Winter is upon us. Whether you own your own home or rent, there are so many free and low cost ways to save energy and lower your electric and gas bill during the cold season. Here are a few of our favorite energy saving tips to keep your house warm and your wallet full:
Well, what did you expect our first tip would be?! Homeowners all over the nation love the new lease options to install solar panels – no money down and flat monthly rate that is lower than your current electric bill. And everyone can get in on the action with practical solar-powered gadgets, such as phone/laptop chargers and lights (which are a good investment, as anyone who experienced power outages from Hurricane Sandy will tell you).
Check your heating system
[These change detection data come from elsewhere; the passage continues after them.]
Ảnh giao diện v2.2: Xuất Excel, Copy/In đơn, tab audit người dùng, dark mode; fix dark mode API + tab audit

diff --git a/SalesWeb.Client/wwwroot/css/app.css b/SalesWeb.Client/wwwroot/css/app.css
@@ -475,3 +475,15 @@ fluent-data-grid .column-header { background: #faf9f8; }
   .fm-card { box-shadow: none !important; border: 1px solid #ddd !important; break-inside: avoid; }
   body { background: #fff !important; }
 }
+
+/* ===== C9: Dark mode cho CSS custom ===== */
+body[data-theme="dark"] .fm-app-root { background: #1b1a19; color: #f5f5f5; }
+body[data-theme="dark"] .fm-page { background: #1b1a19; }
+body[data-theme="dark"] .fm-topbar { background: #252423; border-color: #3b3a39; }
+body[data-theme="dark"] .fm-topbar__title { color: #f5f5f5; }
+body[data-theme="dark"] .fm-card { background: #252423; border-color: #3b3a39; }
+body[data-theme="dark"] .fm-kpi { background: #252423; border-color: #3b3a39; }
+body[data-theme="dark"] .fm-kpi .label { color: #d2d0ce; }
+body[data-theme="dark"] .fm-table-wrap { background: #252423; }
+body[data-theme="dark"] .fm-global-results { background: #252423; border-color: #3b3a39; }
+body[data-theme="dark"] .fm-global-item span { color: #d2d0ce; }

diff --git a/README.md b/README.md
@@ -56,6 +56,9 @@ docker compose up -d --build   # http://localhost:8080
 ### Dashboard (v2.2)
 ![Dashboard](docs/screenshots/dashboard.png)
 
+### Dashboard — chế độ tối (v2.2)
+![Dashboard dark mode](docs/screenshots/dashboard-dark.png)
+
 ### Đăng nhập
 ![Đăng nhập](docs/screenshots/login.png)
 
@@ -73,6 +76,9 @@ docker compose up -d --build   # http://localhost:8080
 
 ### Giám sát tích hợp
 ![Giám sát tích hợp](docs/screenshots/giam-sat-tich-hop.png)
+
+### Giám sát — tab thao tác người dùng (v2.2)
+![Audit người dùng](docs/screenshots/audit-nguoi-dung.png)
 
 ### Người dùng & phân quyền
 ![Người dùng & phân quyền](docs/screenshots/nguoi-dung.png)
If it’s been a while since you’ve checked out your heating and ventilation system, this is the perfect time to do so. Air filters should be changed regularly; about every 3 to 6 months is recommended for the average home, more frequently if you have pets or allergies. Make sure that your vents are open and don’t have anything covering them in the rooms you need to heat. Close off vents in spare rooms that don’t get much use. A programmable thermostat is the best way to set and monitor temperature changes. If anything seems a little off with your heating system, contact a professional right away to make sure it’s not going to break down suddenly or leak toxic fumes into the house (like carbon monoxide).
Keep the heat in
Once your heater is working at its peak, you’ll want to make sure that the heat stays in your house. One big heat-escaping culprit – windows. Everyone would love to have new windows, but that’s not always possible. But investing in a good set of insulating blinds will go a long way to improving your windows’ efficiency. Keep your drapes open during the day to let the sunshine in and close them up at night for insulation. Also, caulk any small holes around the window frame. Doors are another spot to check. Weather stripping is inexpensive and easy to do, and can help you save about 10% off your energy bill. And if you have a fireplace, don’t forget to close the damper when it’s not in use to prevent heat from leaking out the chimney.
It’s pretty much typical to keep all of your electrical devices plugged in; TVs, stereos, lights, etc.
But did you know that all of those devices still draw a small amount of current even if they’re off? Every little bit adds up, so a good rule of thumb is: if you’re not using it, unplug it.
Adjust your water heater
Heating water can get expensive. According to the Department of Energy, “water heating can account for 14% to 25% of the energy consumed in your home.” Adjusting the temperate to the warm setting (120°F) will help you lower your costs. And if you have an older water heater, cover it with a water heater blanket to insulate it better.
Washing clothes with cold water
An incredible 90% of the energy actually used when washing with warm/hot water goes straight to heating the water. Use the cold water settings when washing clothes and an average household can save at least $200 per year.
Reverse fan blades
Turning the ceiling fan on when it’s cold may seem at cross-purposes with staying warm. But did you know that ceiling fans can be set to either blow air down for cooling or pull air up to circulate the warm air? Try it out with your own fans – there is a little manual switch on the unit or most remotes have a reverse button.
Get a home energy audit
A home energy audit can really help you analyze the best ways to maximize your home’s current energy status and find more ways to improve it. Many utility companies even offer free home energy audits and additional incentives for upgrading appliances to more energy efficient models. Professional audits generally start at around $200 and can go up into the thousands depending on how thorough of an assessment is performed.